▶ _Exercise goal_
Pull every line that includes the word "README" from the data.

▶ _Image comparison data_
-- -- --

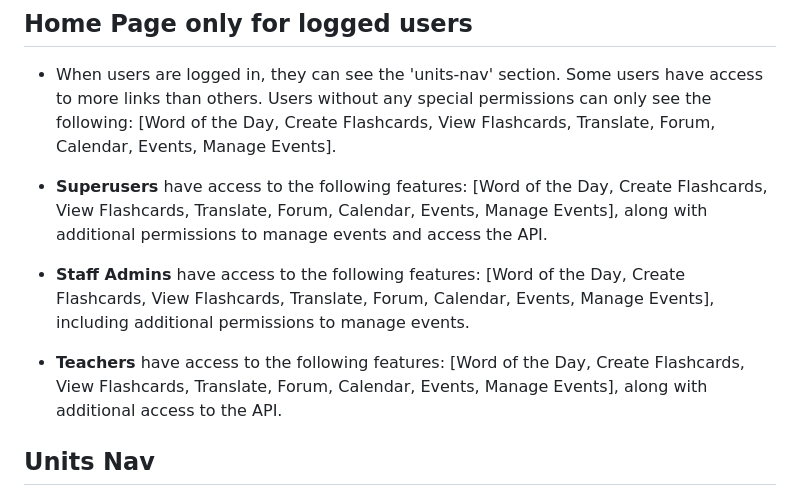
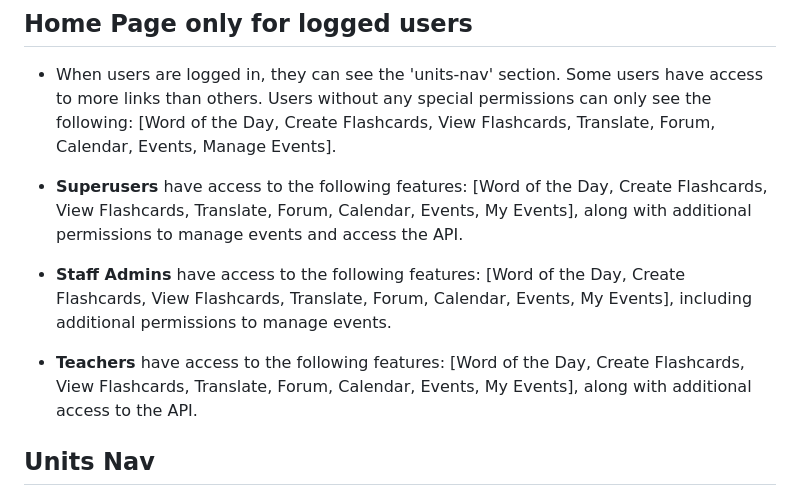
Before and after one commit to HristianBalevski/Quiero-Aprender, a Markdown page: README.md, the part around the change. GitHub-like rendering.

Commit message:
Added information about the project

```diff
--- a/README.md
+++ b/README.md
@@ -46,11 +46,11 @@
 
 - When users are logged in, they can see the 'units-nav' section. Some users have access to more links than others. Users without any special permissions can only see the following: [Word of the Day, Create Flashcards, View Flashcards, Translate, Forum, Calendar, Events, Manage Events].
 
-- **Superusers** have access to the following features: [Word of the Day, Create Flashcards, View Flashcards, Translate, Forum, Calendar, Events, Manage Events], along with additional permissions to manage events and access the API.
+- **Superusers** have access to the following features: [Word of the Day, Create Flashcards, View Flashcards, Translate, Forum, Calendar, Events, My Events], along with additional permissions to manage events and access the API.
 
-- **Staff Admins** have access to the following features: [Word of the Day, Create Flashcards, View Flashcards, Translate, Forum, Calendar, Events, Manage Events], including additional permissions to manage events.
+- **Staff Admins** have access to the following features: [Word of the Day, Create Flashcards, View Flashcards, Translate, Forum, Calendar, Events, My Events], including additional permissions to manage events.
 
-- **Teachers** have access to the following features: [Word of the Day, Create Flashcards, View Flashcards, Translate, Forum, Calendar, Events, Manage Events], along with additional access to the API.
+- **Teachers** have access to the following features: [Word of the Day, Create Flashcards, View Flashcards, Translate, Forum, Calendar, Events, My Events], along with additional access to the API.
 
 ## Units Nav
 
```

-- -- --

▶ _Expected output_
Before and after one commit to HristianBalevski/Quiero-Aprender, a Markdown page: README.md, the part around the change. GitHub-like rendering.
--- a/README.md
+++ b/README.md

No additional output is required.